Google just announced a "preview SDK" for its new Android wearables effort, and if we take everything that appears in two YouTube videos at face value, the Google Now smartwatch--now confirmed as a real shipping product by LG--will be a game-changing addition to the wearables space.
The LG wearable will be called G Watch, and is described by the company as a "low barrier to entry for developers" and will "offer the best Google experience for users."

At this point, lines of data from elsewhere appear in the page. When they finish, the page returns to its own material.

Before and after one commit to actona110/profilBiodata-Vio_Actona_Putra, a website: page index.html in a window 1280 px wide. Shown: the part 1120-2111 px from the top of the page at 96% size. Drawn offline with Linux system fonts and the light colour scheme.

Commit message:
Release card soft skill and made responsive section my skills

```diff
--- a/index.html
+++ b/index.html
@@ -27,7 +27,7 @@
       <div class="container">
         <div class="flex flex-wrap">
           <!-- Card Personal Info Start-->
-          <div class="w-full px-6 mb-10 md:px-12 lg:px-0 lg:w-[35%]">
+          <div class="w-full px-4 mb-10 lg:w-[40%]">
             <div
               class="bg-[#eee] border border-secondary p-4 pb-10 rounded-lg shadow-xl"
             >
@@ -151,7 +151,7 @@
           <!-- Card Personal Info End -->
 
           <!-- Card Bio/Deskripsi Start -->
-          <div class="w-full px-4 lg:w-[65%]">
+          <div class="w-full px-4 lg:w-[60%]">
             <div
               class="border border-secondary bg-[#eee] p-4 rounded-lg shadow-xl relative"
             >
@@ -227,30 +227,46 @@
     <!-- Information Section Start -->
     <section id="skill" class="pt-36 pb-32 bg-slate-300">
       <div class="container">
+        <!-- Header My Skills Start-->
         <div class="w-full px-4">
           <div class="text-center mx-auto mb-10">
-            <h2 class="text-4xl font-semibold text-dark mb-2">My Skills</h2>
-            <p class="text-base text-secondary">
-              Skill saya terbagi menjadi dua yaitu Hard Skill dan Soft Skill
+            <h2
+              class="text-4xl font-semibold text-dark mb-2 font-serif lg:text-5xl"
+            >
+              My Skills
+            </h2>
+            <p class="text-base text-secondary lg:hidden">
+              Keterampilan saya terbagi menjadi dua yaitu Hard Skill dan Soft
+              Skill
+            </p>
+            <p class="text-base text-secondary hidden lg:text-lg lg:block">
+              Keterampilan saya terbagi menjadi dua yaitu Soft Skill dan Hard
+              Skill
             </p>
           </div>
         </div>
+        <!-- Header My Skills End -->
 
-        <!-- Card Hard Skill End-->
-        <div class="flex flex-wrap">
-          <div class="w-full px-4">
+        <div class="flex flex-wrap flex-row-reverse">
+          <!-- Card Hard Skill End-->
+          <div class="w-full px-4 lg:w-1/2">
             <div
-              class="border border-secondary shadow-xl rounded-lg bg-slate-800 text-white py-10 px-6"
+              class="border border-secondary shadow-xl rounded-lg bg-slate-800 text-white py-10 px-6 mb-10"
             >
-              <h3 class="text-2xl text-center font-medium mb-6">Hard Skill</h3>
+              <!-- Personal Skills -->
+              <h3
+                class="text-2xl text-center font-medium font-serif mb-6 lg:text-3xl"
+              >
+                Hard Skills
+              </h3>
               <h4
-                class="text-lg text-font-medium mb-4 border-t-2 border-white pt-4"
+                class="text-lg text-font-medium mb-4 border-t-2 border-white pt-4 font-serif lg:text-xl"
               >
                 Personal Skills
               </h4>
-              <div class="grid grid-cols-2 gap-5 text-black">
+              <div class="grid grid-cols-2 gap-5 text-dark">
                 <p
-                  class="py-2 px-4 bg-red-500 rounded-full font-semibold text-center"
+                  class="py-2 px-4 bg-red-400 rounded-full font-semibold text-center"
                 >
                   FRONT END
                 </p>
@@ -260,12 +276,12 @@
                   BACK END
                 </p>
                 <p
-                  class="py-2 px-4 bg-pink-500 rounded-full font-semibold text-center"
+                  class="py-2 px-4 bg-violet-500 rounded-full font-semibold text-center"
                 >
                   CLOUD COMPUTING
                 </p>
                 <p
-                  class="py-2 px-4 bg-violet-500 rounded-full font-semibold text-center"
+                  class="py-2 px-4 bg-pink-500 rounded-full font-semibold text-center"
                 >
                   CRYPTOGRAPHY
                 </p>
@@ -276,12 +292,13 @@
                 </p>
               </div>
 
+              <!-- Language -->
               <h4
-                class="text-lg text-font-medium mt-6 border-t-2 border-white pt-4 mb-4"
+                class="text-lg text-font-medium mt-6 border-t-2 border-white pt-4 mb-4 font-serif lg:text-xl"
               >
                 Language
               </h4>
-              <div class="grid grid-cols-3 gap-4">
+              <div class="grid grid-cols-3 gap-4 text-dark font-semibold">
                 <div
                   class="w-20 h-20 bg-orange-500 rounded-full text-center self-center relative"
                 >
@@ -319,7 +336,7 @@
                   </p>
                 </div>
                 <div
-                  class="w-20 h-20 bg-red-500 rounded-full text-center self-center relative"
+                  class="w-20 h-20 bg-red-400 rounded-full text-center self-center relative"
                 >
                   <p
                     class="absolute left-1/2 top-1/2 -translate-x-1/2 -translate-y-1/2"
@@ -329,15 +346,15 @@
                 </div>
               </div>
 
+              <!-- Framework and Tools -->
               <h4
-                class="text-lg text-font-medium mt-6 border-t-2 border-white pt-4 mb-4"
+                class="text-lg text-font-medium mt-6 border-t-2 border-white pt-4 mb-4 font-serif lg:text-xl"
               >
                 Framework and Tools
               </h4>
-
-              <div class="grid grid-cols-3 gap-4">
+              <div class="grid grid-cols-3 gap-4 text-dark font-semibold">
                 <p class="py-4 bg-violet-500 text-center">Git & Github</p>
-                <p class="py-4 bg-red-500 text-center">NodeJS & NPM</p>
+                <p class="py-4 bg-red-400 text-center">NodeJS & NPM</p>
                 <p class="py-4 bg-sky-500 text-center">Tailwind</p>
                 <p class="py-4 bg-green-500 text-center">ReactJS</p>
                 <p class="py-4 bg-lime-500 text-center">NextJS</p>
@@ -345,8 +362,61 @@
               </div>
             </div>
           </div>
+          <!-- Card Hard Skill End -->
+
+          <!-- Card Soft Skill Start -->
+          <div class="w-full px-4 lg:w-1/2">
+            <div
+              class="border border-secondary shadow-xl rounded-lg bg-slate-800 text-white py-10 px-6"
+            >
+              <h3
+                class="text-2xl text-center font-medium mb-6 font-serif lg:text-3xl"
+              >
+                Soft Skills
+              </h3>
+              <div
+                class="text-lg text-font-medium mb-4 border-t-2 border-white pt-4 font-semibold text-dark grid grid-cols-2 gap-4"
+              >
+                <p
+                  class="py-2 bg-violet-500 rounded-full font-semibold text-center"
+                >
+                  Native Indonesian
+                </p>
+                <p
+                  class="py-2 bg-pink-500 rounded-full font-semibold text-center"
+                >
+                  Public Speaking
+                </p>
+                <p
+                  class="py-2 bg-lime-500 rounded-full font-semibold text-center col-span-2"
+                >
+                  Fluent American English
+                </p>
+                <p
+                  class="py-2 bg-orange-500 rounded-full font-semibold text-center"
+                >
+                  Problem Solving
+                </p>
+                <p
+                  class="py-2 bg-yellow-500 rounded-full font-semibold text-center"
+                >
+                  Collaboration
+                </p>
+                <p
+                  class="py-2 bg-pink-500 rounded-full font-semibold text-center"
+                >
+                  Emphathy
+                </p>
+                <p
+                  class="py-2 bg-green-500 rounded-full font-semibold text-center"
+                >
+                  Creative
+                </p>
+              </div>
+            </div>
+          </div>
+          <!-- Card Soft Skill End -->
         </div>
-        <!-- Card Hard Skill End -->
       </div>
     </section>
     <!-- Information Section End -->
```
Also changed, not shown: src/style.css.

In the two videos and throughout its blog post, Google portrays Android Wear, a new OS platform that delivers all of Google Now's contextual information services right to your wrist. A man confirms a taxi pickup, directly on his smartwatch. Another gets a meeting alert--along with a notification that his colleague will be late. A surfer receives a jellyfish warning via her device, and beckons her pals to surf at another beach. A man receives that prescient "35 mins to work" notification that so many Android users are familiar with, just as he's pouring his morning coffee in the kitchen, and all without glancing at his phone.
It's the "Google Now" smartwatch dream that Google absolutely needs to deliver, and it looks absolutely spectacular. As portrayed in the video, the UI is devoid of fussy menu items. It's just a simple, clean, Google Now card interface. Information pops up automatically, responding to time and location signals.
Now, I'm not reassured by the fact that watches in the video are portrayed with circular displays. No display manufacturer has yet to deliver a mass-market round display, so the frequent portrayal of these screens in Google's assets suggest we're looking at concept videos, much like the original Google Glass video. Still, even if Android Wear only appears on rectangular screens, its basic Google Now card interface could make all existing smartwatch UI efforts obsolete.
Alex Faaborg, an Android designer, explains the Android Wear concept in one of the two videos: "We designed an entirely new UI designed specifically for this form factor, and it's really based around voice and contextual information that's reactive to your surroundings," he says. "We put a lot of thought into how simple this has to be. It has to be incredibly fast, incredibly glanceable. There's really only two components: information that's most relevant to you, and the ability to speak to it and do a quick command."
The developer preview of the Android Wear SDK is available now.